Content revision data:
-- -- --

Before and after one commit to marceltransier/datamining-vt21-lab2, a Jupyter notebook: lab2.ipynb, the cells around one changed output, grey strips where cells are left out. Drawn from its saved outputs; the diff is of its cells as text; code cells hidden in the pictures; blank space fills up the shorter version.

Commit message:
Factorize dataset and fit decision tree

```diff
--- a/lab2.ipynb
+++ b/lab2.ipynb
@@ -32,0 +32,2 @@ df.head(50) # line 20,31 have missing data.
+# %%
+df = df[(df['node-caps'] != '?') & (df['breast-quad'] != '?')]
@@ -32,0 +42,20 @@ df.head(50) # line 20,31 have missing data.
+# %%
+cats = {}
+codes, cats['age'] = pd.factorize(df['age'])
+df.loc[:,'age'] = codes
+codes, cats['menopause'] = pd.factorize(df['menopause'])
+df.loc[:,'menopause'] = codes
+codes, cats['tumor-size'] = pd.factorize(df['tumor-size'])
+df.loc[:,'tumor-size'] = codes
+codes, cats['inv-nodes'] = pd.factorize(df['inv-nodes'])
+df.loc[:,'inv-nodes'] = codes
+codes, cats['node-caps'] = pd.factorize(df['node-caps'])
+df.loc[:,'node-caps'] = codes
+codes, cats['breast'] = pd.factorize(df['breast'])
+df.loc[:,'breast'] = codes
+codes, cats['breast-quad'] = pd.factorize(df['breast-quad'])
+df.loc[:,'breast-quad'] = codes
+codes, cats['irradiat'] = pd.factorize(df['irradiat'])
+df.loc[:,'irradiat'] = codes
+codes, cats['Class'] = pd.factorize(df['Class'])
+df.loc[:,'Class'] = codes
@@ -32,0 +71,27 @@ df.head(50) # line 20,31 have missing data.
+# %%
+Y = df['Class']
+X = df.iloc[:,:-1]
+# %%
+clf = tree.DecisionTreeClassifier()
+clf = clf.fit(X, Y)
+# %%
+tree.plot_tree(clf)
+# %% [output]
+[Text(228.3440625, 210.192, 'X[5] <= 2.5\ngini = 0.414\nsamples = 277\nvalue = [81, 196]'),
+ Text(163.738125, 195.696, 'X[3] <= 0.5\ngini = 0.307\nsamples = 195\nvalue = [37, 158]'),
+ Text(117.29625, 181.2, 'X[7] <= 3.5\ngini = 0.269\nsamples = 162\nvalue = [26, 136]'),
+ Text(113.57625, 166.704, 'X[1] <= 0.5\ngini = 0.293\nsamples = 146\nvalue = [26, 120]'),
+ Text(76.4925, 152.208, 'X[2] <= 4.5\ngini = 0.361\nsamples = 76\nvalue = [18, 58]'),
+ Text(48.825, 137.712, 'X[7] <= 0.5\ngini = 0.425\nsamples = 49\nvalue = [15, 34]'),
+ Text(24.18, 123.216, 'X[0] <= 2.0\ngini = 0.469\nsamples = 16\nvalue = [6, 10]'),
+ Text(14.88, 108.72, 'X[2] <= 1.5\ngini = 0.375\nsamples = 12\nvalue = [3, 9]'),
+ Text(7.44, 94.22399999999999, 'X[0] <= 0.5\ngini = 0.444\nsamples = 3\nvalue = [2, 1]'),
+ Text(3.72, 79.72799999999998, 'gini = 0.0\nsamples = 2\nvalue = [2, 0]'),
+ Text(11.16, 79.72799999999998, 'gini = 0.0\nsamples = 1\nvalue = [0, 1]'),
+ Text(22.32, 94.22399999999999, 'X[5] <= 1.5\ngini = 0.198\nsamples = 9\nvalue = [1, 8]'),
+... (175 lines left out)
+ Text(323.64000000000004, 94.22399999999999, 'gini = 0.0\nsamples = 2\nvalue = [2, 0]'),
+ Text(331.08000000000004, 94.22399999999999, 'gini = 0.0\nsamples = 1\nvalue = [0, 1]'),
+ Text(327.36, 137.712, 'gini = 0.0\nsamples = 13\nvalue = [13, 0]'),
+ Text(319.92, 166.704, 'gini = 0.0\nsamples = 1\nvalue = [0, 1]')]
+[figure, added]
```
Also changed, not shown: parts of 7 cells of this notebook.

-- -- --

:: What to work on ::
When a line in the data holds the word "changed", show that line.

:: Answer ::
Before and after one commit to marceltransier/datamining-vt21-lab2, a Jupyter notebook: lab2.ipynb, the cells around one changed output, grey strips where cells are left out. Drawn from its saved outputs; the diff is of its cells as text; code cells hidden in the pictures; blank space fills up the shorter version.
Also changed, not shown: parts of 7 cells of this notebook.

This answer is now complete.